How will AstraZeneca make that determination? The company isn’t long on details. It will “seek expert guidance, including from global organizations,” a company spokesperson said.
The spokesperson did not confirm the existence of the memo, but said in a statement that the company's approach is to treat the COVID-19 vaccine “as a response to a global public health emergency, not a commercial opportunity.”
In July, AstraZeneca told Fierce Pharma it would price the vaccine “to support broad and equitable access around the world," and the company’s executive vice president of biopharmaceuticals R&D, Mene Pangalos, said in a prepared statement that under supply agreements formed at that time the company would derive no profit. That statement was prepared for a congressional hearing.
Johnson & Johnson, which is also working on a COVID-19 vaccine, has joined AstraZeneca in the no-profit pledge, but other companies haven’t been so enthusiastic about the prospect of not making a return on their investments in helping end the pandemic.
Pfizer CEO Albert Bourla, for example, said in July that the notion of vaccine developers forgoing profits on COVID-19 vaccines was “very fanatic and radical,” and the company expects to make a “marginal” profit on its vaccine.
AstraZeneca, which is developing its COVID-19 vaccine with the University of Oxford, has been locking up supply deals to meet what it expects to be a demand for 3 billion doses. Most recently, it formed a $60 million, three-year deal with Oxford Biomedica to reserve vaccine manufacturing space at three sites. Oxford Biomedica nabbed U.K. approval for a fourth vaccine manufacturing site earlier this week.
The creation of multiple supply chains for the COVID-19 vaccine will “ensure access is timely, broad and equitable for high and low income countries alike,” the spokesperson said.

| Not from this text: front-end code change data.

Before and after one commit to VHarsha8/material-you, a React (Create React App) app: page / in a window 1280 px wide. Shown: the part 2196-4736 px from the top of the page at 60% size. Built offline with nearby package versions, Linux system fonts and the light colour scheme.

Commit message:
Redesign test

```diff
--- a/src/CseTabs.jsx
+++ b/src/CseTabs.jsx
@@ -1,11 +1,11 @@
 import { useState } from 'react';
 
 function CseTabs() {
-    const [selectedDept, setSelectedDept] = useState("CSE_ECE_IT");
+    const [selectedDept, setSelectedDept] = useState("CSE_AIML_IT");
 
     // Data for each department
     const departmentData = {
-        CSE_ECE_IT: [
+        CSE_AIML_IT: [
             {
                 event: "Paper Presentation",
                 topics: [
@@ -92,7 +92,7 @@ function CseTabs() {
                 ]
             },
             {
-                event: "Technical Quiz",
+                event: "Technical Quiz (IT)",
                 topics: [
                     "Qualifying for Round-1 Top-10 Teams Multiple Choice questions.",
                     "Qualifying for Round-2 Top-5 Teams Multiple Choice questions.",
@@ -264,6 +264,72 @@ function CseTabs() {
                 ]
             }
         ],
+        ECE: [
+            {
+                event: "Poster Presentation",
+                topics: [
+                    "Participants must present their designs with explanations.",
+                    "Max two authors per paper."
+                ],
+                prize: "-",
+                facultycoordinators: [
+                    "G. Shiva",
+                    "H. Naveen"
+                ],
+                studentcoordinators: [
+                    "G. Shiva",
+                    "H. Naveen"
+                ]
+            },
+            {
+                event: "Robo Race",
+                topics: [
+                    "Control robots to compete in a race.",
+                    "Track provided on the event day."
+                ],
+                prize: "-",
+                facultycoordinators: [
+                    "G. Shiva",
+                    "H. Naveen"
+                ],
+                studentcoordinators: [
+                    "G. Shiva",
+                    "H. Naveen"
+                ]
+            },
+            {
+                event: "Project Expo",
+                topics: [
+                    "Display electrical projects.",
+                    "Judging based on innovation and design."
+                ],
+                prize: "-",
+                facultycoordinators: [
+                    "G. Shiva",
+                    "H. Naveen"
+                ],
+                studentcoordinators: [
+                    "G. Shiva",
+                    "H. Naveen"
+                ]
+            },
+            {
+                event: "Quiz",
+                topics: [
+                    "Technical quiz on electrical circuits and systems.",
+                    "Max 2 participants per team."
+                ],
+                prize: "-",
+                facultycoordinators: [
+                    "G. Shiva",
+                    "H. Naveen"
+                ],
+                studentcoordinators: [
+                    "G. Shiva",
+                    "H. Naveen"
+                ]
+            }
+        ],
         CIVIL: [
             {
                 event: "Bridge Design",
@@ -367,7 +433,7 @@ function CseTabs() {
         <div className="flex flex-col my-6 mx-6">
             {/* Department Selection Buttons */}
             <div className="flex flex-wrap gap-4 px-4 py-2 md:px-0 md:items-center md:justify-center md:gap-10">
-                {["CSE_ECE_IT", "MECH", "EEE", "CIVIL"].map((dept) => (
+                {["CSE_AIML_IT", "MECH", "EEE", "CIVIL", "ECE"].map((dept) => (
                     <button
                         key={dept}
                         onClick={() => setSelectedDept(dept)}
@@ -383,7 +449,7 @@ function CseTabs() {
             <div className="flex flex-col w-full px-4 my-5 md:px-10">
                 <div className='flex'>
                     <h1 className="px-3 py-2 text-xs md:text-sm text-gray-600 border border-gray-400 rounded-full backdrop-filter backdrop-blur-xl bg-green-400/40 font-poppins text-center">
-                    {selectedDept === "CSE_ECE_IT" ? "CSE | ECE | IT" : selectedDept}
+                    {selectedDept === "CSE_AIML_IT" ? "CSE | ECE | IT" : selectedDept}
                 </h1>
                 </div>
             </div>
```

AstraZeneca’s COVID-19 vaccine effort has been anything but smooth, however. The clinical trial of the vaccine was paused over safety concerns stemming from the British study, in which one patient suffered spinal cord damage. British regulators quickly resumed the trial there, but it’s still on hold in the U.S. as the National Institutes of Health completes an investigation.